- Can we trust the Governor to follow through on the promise? NO! HIS RECORDS SHOWS – ABSOLUTELY NOT! Remember in 2015 he got the legislature to rescind a tax cut promised by law in 2013. In 2013, the legislature passed capital gains tax relief, but in 2015 before it was implemented he got legislation passed to take it away. Governor Hutchinson wanted to look like a big tax cut guy but to fund his tax cut insisted the Legislature go back on its promised capital gains tax relief. His plan passed but business owners and some conservative legislators were so upset by the Governor’s bait and switch plan that pressure mounted against the Governor. Before the legislative session was over he had to relent and allow new legislation to be passed to restore the promised capital gains tax relief. While big business has to play ball with Asa, we doubt they have forgotten his ill-conceived bait and switch plan in 2015.
He doesn’t want to give you a tax cut now, but if you will just reelect him he says he will give a future tax cut to those in the highest income tax bracket… if tax revenue grows enough to keep increasing the state budget, which is already one of the highest budgets per capita in the country. In the meantime, who knows how many more taxes he will increase.
Again, his plan is the same plan past governors have used to claim to be the tax cut guy while growing government at a high pace.

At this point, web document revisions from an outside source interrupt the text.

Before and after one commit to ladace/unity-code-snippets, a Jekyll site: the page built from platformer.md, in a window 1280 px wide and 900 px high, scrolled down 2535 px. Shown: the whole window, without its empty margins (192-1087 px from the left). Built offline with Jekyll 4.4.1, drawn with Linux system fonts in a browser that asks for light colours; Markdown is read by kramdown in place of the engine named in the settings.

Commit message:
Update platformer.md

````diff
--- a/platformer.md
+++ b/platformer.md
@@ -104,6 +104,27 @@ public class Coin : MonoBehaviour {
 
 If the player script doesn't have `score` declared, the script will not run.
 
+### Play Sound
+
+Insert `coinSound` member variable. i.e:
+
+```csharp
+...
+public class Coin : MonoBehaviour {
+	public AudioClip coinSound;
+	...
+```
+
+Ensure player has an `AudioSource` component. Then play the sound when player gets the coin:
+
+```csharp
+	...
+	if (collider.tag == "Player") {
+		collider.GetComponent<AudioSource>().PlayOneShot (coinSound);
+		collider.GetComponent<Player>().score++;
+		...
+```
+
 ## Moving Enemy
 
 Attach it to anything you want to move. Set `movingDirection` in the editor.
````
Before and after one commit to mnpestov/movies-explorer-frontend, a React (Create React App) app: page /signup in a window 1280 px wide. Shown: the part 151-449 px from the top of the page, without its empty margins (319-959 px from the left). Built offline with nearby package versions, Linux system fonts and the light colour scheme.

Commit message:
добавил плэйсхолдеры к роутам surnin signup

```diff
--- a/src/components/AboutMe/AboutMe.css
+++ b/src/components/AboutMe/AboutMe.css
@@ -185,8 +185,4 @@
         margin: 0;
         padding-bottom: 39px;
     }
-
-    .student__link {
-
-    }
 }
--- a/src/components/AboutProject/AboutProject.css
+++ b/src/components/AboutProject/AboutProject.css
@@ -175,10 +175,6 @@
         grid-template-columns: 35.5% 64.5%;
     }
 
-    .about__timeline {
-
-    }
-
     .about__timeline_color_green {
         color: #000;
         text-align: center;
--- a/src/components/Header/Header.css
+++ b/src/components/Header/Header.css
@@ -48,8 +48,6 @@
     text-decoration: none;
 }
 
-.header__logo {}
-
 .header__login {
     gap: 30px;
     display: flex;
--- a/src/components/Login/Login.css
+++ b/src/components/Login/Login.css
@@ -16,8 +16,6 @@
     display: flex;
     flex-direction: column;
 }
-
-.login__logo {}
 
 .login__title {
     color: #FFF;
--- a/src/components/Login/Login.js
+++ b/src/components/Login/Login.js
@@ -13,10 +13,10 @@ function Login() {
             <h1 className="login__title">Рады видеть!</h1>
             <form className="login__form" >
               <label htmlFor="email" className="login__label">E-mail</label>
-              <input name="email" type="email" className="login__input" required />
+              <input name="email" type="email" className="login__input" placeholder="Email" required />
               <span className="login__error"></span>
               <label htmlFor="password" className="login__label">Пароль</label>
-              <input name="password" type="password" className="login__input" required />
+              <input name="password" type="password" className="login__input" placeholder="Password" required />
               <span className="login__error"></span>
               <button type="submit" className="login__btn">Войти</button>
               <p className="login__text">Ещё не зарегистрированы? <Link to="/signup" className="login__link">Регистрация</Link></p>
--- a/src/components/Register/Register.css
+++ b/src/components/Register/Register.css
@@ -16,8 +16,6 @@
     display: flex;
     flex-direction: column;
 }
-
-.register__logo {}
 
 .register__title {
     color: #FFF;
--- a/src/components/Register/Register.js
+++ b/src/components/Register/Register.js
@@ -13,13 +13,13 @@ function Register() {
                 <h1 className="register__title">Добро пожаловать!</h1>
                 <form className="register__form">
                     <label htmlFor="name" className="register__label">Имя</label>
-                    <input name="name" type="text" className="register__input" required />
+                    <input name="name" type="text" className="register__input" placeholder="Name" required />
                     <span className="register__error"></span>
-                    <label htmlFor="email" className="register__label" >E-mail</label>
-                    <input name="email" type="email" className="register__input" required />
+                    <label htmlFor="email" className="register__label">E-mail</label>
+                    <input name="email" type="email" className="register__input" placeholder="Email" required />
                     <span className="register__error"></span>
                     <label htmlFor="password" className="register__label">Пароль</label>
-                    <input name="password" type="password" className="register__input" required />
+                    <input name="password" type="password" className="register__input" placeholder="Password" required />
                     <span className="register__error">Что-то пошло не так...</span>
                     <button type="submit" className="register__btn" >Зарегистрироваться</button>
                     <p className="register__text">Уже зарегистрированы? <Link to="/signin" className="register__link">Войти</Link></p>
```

Why announce a distant tax cut now? Because he needs to look conservative for the Republican Primary. It may work because the media only prints what he says and ignores his tax and spend record.